### ENTRIES SHOWN

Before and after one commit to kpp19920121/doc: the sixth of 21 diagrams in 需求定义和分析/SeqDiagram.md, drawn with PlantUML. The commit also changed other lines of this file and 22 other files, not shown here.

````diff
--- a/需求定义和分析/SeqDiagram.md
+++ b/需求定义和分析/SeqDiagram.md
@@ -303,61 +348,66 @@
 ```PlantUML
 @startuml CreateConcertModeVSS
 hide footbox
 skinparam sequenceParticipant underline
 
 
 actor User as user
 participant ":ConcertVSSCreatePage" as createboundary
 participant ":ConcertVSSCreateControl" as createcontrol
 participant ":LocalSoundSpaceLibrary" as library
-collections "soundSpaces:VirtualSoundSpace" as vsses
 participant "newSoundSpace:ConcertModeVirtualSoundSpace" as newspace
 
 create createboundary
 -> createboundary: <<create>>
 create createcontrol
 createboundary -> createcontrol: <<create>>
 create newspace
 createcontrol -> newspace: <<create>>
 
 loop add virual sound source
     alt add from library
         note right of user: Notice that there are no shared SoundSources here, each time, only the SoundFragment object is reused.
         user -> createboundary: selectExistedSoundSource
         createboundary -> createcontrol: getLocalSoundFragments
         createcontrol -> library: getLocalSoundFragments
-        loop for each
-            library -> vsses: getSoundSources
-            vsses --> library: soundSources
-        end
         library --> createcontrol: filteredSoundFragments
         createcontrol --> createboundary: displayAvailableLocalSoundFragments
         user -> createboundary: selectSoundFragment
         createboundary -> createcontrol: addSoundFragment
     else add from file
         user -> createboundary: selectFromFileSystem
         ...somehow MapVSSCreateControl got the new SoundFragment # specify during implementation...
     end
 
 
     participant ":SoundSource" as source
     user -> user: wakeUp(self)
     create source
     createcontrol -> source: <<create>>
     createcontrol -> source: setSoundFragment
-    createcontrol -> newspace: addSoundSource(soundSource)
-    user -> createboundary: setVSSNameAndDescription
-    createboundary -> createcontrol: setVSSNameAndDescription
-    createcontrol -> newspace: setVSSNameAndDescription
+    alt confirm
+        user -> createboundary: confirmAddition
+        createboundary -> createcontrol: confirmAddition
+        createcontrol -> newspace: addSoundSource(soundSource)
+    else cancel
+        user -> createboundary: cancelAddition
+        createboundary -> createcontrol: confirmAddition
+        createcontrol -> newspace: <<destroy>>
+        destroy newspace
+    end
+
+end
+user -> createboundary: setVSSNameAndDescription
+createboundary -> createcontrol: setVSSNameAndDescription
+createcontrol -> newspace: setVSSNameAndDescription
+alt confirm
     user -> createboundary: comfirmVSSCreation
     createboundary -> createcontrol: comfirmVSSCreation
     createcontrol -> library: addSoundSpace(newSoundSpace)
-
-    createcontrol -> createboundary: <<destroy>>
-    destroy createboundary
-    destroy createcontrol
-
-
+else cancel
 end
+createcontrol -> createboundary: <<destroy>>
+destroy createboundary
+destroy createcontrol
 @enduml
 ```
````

######

## WORK INSTRUCTIONS
How many lines in these entries contain the string "user"? State the number and nothing more.

## WRITTEN RESPONSE
11